It was recently announced that Nissan and Michelin are funding the project and supporting the DeltaWing team. Moreover, the DeltaWing now has a powertrain in the form of a 1.6 liter direct-inject 4-cylinder turbo, spitting out a seemingly paltry 300 horsepower, compared to the the 600+ numbers from other LMP1 cars. But the engine is also half the weight and the DeltaWing’s aerodynamic efficiency should lend to some sweet slipstreaming. One of the primary goals of the car is to showcase that smaller, lighter and more efficient is truly better in auto racing.
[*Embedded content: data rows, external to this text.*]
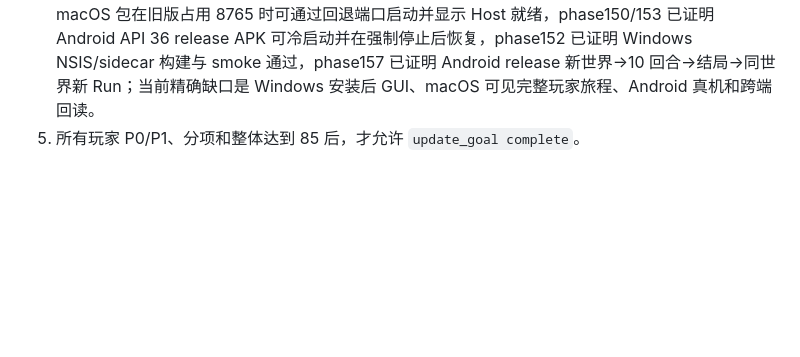
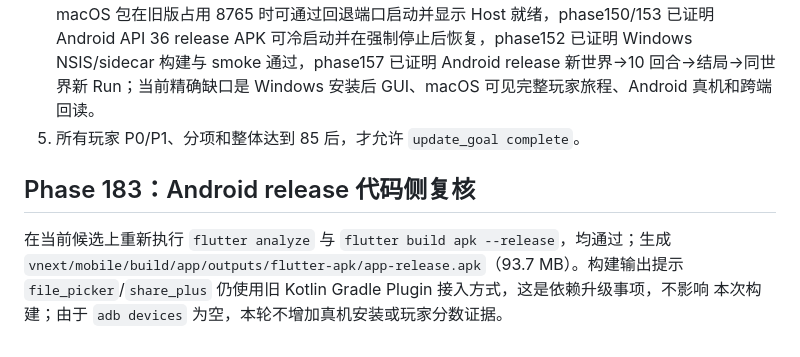
Before and after one commit to b31o8321/dzmm, a Markdown page: docs/ACTIVE_DELIVERY_INDEX.md, the part around the change. GitHub-like rendering; blank space fills up the shorter version.

Commit message:
docs: record Android release build

```diff
--- a/docs/ACTIVE_DELIVERY_INDEX.md
+++ b/docs/ACTIVE_DELIVERY_INDEX.md
@@ -629,3 +629,9 @@ runtime 拆出；desktop 与 embedded runtime 现共用叙事提示、输出预
 3. M3：ModelProfile CRUD/default/probe、引用冲突和三端一致交互——已实现；桌面真实回归、Android widget 覆盖通过。
 4. M4：macOS/Windows 安装包和 Android 本地模拟器/真机完成 A-F、30 回合、重启/失败恢复——进行中；phase82–114 已累积补齐 Android 后台模型操作、三端玩家术语/操作阶段、正式结局、安全凭据、取消/恢复、归档世界、active Run 恢复、桌面 SSE、portable 内容边界、模型超时/连接恢复提示、模型 Probe 的连接/等待/耗时反馈、桌面模型列表边界、Android/desktop 动态地点和单地点自由行动 parity、跨 Run retry boundary 及 desktop notice live-region。phase149–151 已证明 macOS 包在旧版占用 8765 时可通过回退端口启动并显示 Host 就绪，phase150/153 已证明 Android API 36 release APK 可冷启动并在强制停止后恢复，phase152 已证明 Windows NSIS/sidecar 构建与 smoke 通过，phase157 已证明 Android release 新世界→10 回合→结局→同世界新 Run；当前精确缺口是 Windows 安装后 GUI、macOS 可见完整玩家旅程、Android 真机和跨端回读。
 5. 所有玩家 P0/P1、分项和整体达到 85 后，才允许 `update_goal complete`。
+## Phase 183：Android release 代码侧复核
+
+在当前候选上重新执行 `flutter analyze` 与 `flutter build apk --release`，均通过；生成
+`vnext/mobile/build/app/outputs/flutter-apk/app-release.apk`（93.7 MB）。构建输出提示
+`file_picker`/`share_plus` 仍使用旧 Kotlin Gradle Plugin 接入方式，这是依赖升级事项，不影响
+本次构建；由于 `adb devices` 为空，本轮不增加真机安装或玩家分数证据。
```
We’re psyched to see the car run in this year’s Le Mans, though it won’t officially rank due to its experiemental nature. But that matters not. If the car has a successful run, the DeltaWing project may be a bonafide vision of what could be in the future of automotive racing. It’s where the proverbial rubber meets the road, and that we should see on June 16-17, 2012, when it makes its world debut. Stand by and see.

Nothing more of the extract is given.